Task details
Copy out each line featuring the string "Store" from the entries beneath.

Data

========

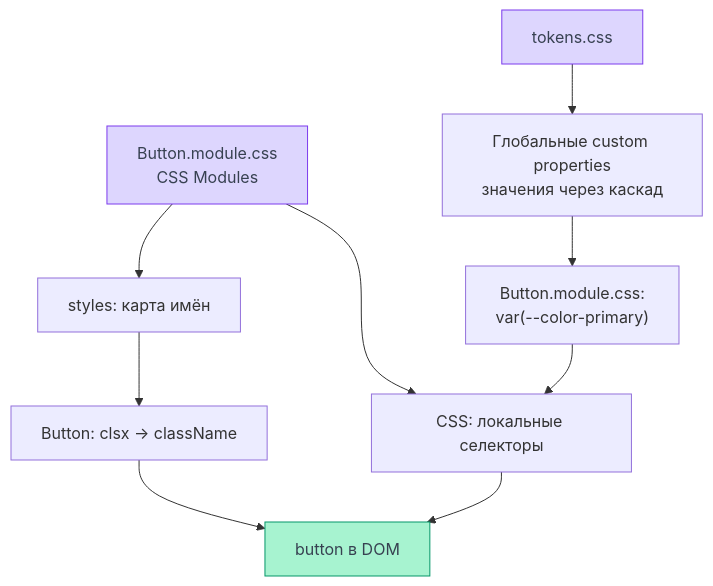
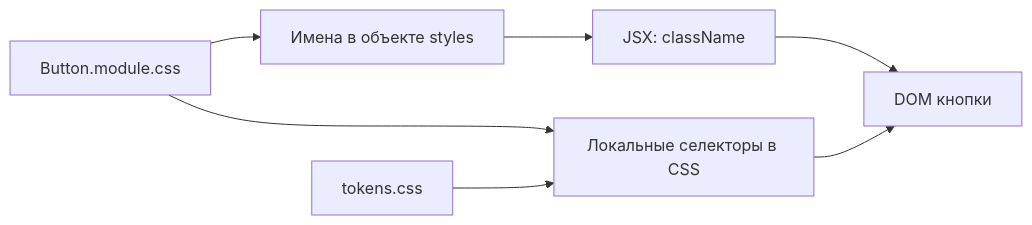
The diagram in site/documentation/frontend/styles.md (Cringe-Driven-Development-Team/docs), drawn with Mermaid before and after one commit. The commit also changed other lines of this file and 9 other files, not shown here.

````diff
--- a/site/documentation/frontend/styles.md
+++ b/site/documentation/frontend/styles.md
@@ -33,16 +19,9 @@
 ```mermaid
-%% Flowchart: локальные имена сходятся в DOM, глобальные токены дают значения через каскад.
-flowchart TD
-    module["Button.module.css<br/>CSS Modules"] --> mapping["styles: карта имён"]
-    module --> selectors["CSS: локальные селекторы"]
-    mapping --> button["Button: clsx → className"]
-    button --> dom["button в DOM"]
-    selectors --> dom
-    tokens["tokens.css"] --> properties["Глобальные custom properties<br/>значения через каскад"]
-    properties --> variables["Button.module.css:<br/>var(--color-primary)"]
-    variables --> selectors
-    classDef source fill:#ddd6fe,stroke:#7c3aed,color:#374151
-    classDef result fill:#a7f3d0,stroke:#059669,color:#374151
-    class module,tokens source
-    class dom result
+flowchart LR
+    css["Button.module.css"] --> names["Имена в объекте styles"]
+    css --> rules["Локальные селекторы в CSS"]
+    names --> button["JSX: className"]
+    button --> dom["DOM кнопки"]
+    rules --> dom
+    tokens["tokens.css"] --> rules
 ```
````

========

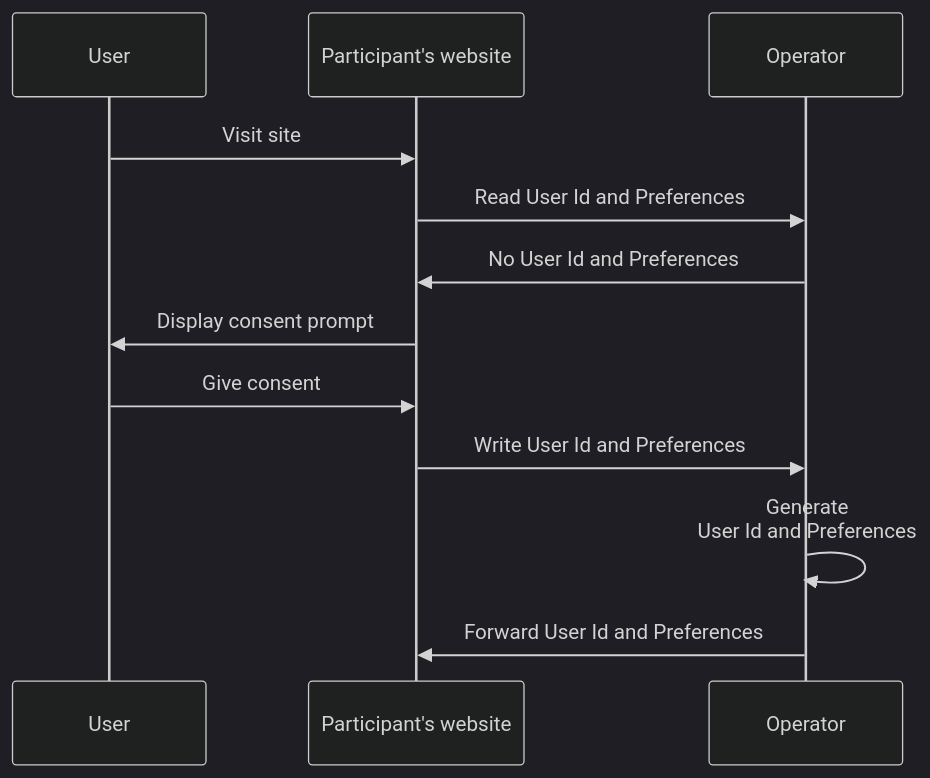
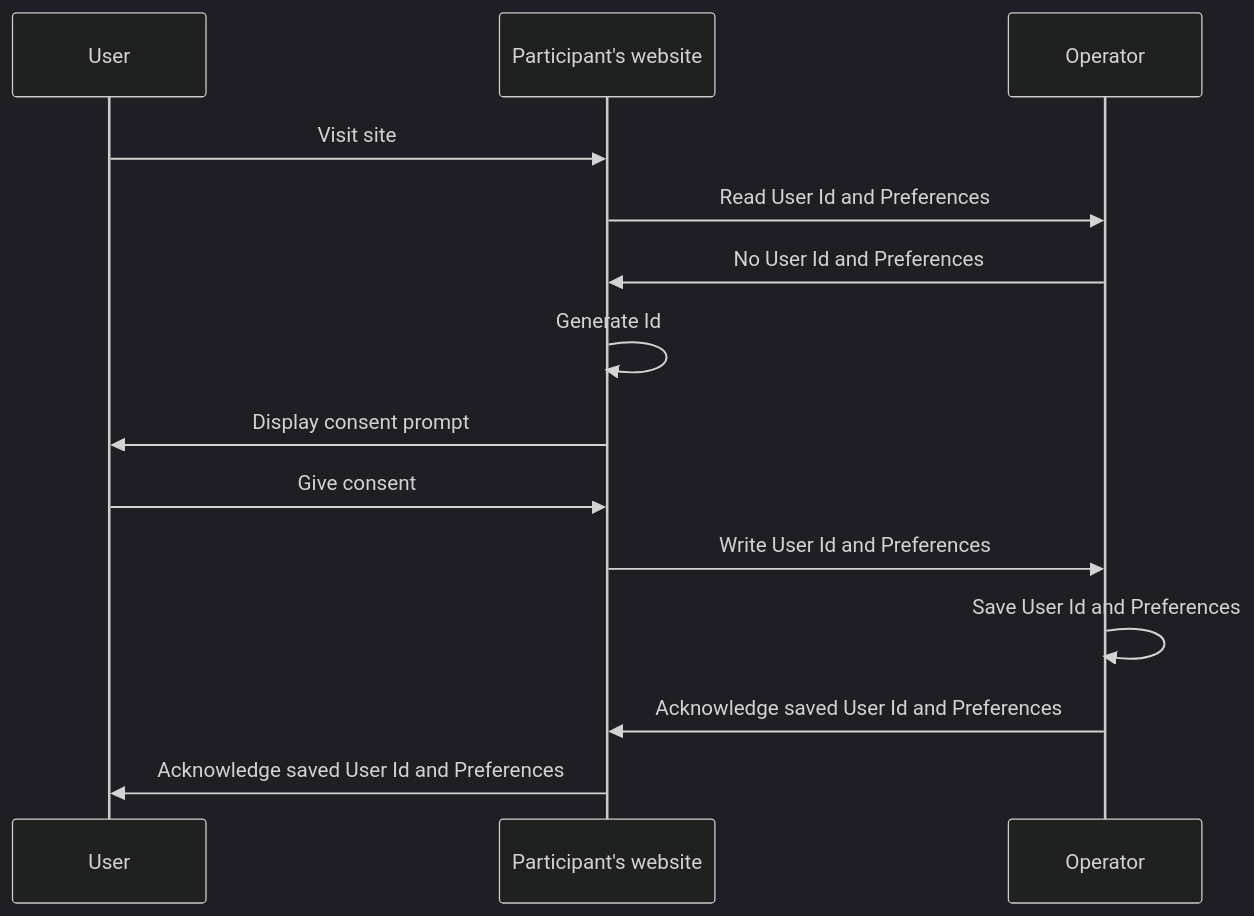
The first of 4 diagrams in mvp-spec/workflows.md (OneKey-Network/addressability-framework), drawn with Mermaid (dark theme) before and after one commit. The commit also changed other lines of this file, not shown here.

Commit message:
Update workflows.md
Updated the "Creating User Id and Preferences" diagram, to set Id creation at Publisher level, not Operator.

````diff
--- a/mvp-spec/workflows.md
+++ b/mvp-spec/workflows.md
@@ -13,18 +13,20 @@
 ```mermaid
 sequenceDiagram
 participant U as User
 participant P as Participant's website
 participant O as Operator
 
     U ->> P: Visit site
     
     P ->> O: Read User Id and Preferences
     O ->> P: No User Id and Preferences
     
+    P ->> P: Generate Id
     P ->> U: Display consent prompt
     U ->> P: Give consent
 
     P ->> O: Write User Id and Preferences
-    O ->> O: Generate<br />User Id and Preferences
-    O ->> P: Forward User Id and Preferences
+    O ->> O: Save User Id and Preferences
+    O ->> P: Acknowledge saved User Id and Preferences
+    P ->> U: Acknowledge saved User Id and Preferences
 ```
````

========

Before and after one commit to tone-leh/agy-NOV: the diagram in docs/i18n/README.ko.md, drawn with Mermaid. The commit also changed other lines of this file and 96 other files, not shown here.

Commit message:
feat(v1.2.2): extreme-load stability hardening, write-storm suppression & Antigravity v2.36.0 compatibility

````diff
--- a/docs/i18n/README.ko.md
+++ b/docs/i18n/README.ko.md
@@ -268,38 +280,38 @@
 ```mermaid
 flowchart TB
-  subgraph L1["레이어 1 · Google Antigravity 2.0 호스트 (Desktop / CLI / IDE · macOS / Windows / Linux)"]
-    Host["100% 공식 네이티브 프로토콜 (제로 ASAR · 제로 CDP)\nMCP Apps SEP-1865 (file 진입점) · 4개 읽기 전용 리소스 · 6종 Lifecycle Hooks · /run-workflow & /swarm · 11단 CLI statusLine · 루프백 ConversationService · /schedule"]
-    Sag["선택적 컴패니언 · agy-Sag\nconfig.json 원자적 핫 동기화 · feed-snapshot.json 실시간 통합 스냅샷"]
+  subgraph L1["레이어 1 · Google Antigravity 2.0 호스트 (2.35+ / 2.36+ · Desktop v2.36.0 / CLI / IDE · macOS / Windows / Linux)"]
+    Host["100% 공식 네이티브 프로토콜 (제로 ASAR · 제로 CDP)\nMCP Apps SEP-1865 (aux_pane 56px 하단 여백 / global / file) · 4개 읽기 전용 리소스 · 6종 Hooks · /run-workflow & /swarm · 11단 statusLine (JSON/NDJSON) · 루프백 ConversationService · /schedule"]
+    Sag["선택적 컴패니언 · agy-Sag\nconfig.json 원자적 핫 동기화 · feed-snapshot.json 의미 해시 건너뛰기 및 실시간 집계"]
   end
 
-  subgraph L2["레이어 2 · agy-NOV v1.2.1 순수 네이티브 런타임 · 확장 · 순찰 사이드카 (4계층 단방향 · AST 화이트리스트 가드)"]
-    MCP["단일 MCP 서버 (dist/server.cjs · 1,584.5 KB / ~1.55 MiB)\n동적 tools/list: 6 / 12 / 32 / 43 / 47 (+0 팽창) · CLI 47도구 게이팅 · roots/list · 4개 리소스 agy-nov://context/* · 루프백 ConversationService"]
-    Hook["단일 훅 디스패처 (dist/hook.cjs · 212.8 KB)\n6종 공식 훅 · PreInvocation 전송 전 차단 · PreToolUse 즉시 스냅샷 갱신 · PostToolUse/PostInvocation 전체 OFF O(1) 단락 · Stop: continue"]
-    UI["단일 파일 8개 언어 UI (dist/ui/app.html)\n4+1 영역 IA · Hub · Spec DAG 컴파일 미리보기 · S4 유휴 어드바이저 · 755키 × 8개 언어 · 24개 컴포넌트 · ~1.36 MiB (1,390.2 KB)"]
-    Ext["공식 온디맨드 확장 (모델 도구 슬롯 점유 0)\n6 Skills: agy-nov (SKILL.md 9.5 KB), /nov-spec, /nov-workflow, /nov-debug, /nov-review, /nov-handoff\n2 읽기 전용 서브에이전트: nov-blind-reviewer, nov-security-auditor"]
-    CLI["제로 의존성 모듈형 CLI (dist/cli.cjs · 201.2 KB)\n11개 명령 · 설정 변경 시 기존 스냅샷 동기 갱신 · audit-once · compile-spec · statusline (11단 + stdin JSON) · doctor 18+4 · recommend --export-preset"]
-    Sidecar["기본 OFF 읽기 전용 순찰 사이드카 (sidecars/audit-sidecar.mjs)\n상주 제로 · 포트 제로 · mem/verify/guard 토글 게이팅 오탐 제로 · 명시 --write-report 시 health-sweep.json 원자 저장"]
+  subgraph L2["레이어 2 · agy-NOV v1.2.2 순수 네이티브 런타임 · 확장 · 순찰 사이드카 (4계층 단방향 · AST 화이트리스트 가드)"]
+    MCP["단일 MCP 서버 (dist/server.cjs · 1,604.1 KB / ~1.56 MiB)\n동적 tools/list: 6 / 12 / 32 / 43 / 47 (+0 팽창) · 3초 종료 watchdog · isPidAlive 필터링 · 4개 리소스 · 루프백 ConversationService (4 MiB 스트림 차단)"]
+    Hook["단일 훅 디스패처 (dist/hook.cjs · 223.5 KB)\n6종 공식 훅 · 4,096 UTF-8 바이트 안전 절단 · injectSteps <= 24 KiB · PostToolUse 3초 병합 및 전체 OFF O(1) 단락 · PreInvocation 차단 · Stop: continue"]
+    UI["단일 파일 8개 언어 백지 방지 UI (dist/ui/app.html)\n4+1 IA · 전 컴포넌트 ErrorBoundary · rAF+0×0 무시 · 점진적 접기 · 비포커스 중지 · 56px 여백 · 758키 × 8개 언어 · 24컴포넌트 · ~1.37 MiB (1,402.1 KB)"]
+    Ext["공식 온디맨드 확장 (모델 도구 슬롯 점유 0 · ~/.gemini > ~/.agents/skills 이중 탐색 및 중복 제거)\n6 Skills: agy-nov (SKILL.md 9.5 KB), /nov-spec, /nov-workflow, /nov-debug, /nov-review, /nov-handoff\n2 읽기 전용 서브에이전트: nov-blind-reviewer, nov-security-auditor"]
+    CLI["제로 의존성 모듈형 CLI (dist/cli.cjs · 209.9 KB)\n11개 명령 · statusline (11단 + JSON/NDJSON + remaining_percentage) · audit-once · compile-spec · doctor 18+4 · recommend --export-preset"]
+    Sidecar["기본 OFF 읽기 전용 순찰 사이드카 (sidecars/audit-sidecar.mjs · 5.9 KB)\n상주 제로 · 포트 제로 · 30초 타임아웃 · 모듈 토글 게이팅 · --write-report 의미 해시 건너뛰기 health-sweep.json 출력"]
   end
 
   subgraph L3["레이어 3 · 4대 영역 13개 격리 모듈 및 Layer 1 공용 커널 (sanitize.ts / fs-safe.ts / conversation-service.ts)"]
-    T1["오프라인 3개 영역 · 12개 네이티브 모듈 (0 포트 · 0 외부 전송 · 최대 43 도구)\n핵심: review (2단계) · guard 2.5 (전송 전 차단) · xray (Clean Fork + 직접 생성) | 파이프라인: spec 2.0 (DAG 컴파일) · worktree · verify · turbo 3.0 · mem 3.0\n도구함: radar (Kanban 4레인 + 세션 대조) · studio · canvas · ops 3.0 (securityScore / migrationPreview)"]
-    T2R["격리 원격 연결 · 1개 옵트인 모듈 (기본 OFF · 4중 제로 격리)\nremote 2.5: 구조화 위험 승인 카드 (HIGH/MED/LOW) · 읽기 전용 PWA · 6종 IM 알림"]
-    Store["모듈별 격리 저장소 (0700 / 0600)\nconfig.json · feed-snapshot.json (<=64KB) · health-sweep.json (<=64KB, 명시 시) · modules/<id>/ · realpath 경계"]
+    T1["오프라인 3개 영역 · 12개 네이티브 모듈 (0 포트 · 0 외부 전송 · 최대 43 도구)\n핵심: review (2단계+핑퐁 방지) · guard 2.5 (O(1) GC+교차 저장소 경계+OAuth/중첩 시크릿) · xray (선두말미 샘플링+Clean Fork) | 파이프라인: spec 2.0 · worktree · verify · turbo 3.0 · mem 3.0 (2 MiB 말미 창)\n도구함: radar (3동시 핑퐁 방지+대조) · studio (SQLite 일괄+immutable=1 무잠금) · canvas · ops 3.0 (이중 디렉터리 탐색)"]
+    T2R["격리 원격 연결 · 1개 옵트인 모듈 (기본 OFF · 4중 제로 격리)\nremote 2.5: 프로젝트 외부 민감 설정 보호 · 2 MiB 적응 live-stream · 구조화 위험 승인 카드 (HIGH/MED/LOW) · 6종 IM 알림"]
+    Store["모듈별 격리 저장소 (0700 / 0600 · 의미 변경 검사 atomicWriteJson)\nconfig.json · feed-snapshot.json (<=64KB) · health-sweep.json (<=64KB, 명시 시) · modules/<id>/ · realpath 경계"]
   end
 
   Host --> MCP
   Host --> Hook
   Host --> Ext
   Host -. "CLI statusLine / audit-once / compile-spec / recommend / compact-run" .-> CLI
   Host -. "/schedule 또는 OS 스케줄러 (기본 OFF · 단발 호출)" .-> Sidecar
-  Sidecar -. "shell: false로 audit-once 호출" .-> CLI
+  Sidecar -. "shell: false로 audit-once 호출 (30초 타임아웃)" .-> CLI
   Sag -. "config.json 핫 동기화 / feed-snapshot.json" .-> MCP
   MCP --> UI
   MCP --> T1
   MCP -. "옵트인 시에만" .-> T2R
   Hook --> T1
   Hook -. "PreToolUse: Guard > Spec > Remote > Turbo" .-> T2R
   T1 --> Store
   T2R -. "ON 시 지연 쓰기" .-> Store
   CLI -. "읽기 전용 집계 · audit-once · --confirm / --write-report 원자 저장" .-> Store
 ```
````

========

Answer to the problem
-    Store["모듈별 격리 저장소 (0700 / 0600)\nconfig.json · feed-snapshot.json (<=64KB) · health-sweep.json (<=64KB, 명시 시) · modules/<id>/ · realpath 경계"]
+    Store["모듈별 격리 저장소 (0700 / 0600 · 의미 변경 검사 atomicWriteJson)\nconfig.json · feed-snapshot.json (<=64KB) · health-sweep.json (<=64KB, 명시 시) · modules/<id>/ · realpath 경계"]
   T1 --> Store
   T2R -. "ON 시 지연 쓰기" .-> Store
   CLI -. "읽기 전용 집계 · audit-once · --confirm / --write-report 원자 저장" .-> Store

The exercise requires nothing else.